(Detected change data)

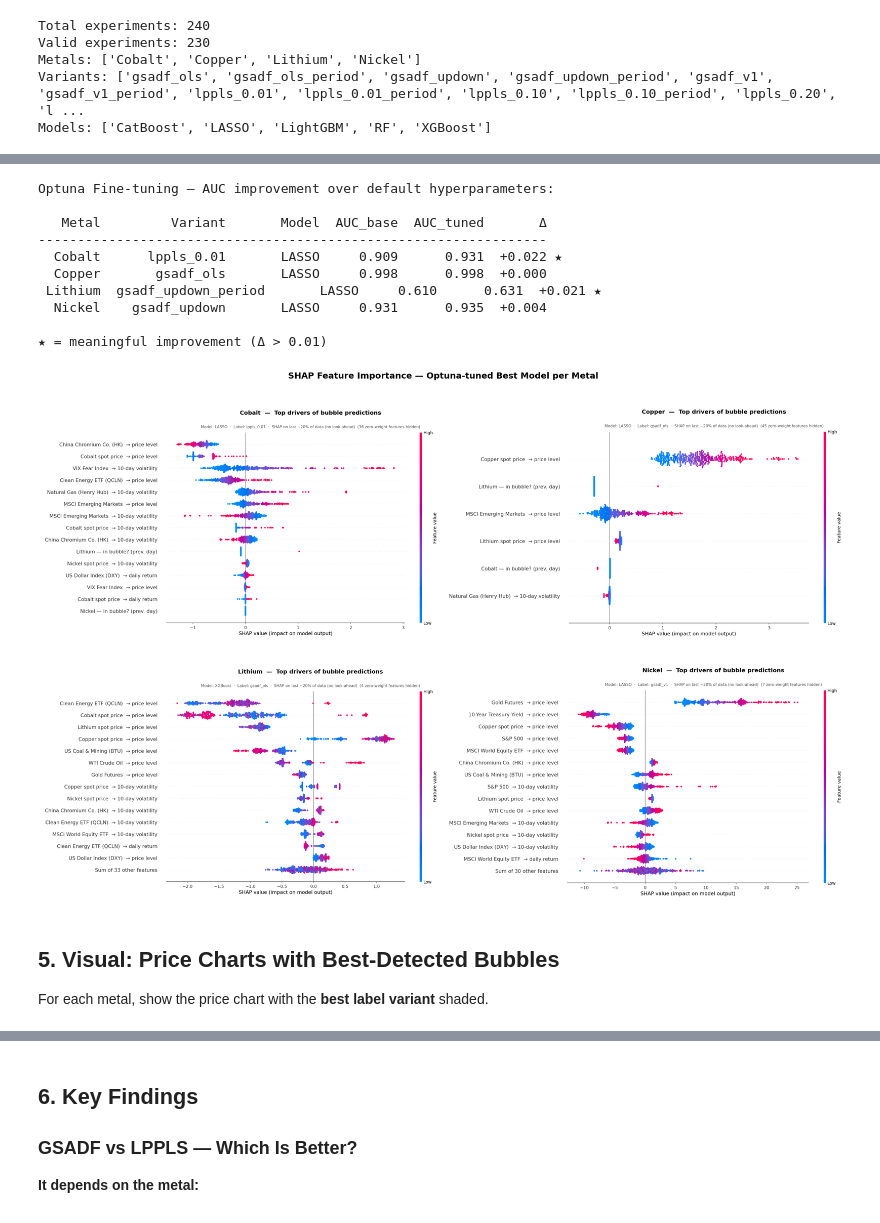
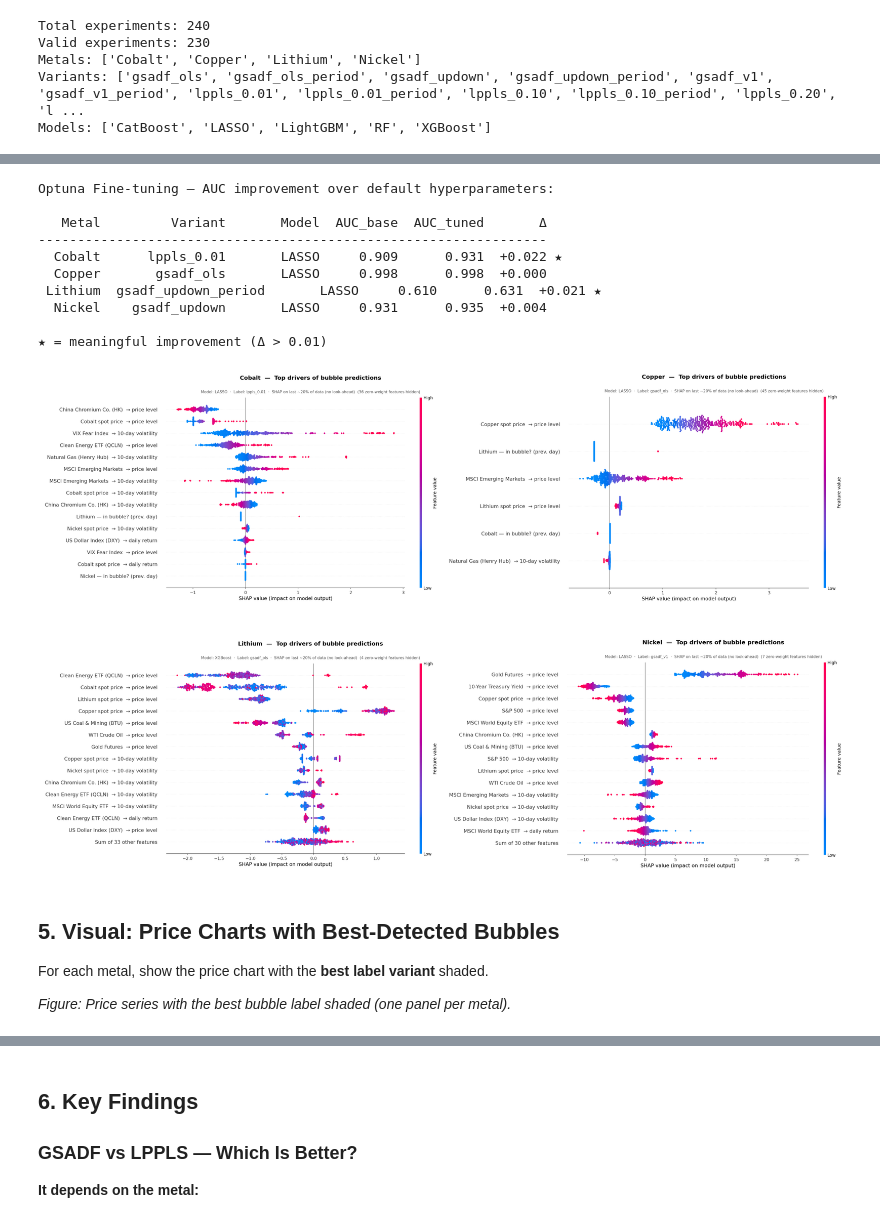
Before and after one commit to Doosheck/metals, a Jupyter notebook: notebooks/03_master_summary.ipynb, the cells around one changed output, grey strips where cells are left out. Saved outputs shown, nothing was run; the diff lists cells and outputs as text; code cells hidden in the pictures.

```diff
--- a/notebooks/03_master_summary.ipynb
+++ b/notebooks/03_master_summary.ipynb
@@ -468,8 +463,6 @@ for i in range(len(pivot_ep.index)):
                     color='white' if val > 0.75 or val < 0.2 else 'black')
 
 plt.colorbar(im, ax=ax, label='Episode Detection Rate', shrink=0.8)
-ax.set_title('Episode Detection Rate — Metal × Label Variant',
-             fontsize=13, fontweight='bold')
 plt.tight_layout()
 plt.savefig('../outputs/03_episode_detection.png', dpi=150, bbox_inches='tight', facecolor='white')
 plt.show()
@@ -572,40 +567,40 @@ if os.path.exists(opt_path):
 else:
     print('Run 02_model_training.ipynb first to generate optuna_results.csv')
 
 # ── SHAP 2×2 overview ─────────────────────────────────────────────────────
 shap_paths = {m: f'../outputs/shap_{m.lower()}.png'
               for m in ['Cobalt', 'Copper', 'Lithium', 'Nickel']}
 
 if all(os.path.exists(p) for p in shap_paths.values()):
     fig, axes = plt.subplots(2, 2, figsize=(20, 14))
     for ax, (metal, path) in zip(axes.flat, shap_paths.items()):
         img = PILImage.open(path)
         ax.imshow(np.array(img))
         ax.axis('off')
-    plt.suptitle('SHAP Feature Importance — Optuna-tuned Best Model per Metal',
-                 fontsize=15, fontweight='bold')
     plt.tight_layout()
     plt.savefig('../outputs/03_shap_overview.png', dpi=120,
                 bbox_inches='tight', facecolor='white')
     plt.show()
 else:
     print('Run 02_model_training.ipynb first to generate SHAP plots.')
 # %% [output]
 Optuna Fine-tuning — AUC improvement over default hyperparameters:
 
    Metal         Variant       Model  AUC_base  AUC_tuned       Δ
 -----------------------------------------------------------------
   Cobalt      lppls_0.01       LASSO     0.909      0.931  +0.022 ★
   Copper       gsadf_ols       LASSO     0.998      0.998  +0.000
  Lithium  gsadf_updown_period       LASSO     0.610      0.631  +0.021 ★
   Nickel    gsadf_updown       LASSO     0.931      0.935  +0.004
 
 ★ = meaningful improvement (Δ > 0.01)
-[figure, old version]
+[figure, new version]
 # %% [markdown]
 ## 5. Visual: Price Charts with Best-Detected Bubbles
 
 For each metal, show the price chart with the **best label variant** shaded.
+
+*Figure: Price series with the best bubble label shaded (one panel per metal).*
 # %%
 fig, axes = plt.subplots(2, 2, figsize=(14, 8))
 
```
Also changed, not shown: parts of 13 cells of this notebook, 38 other files.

**TASK TO COMPLETE**
Could you say how many lines in the data above contain "fontweight"? Reply with the number alone.

**SOLUTION**
2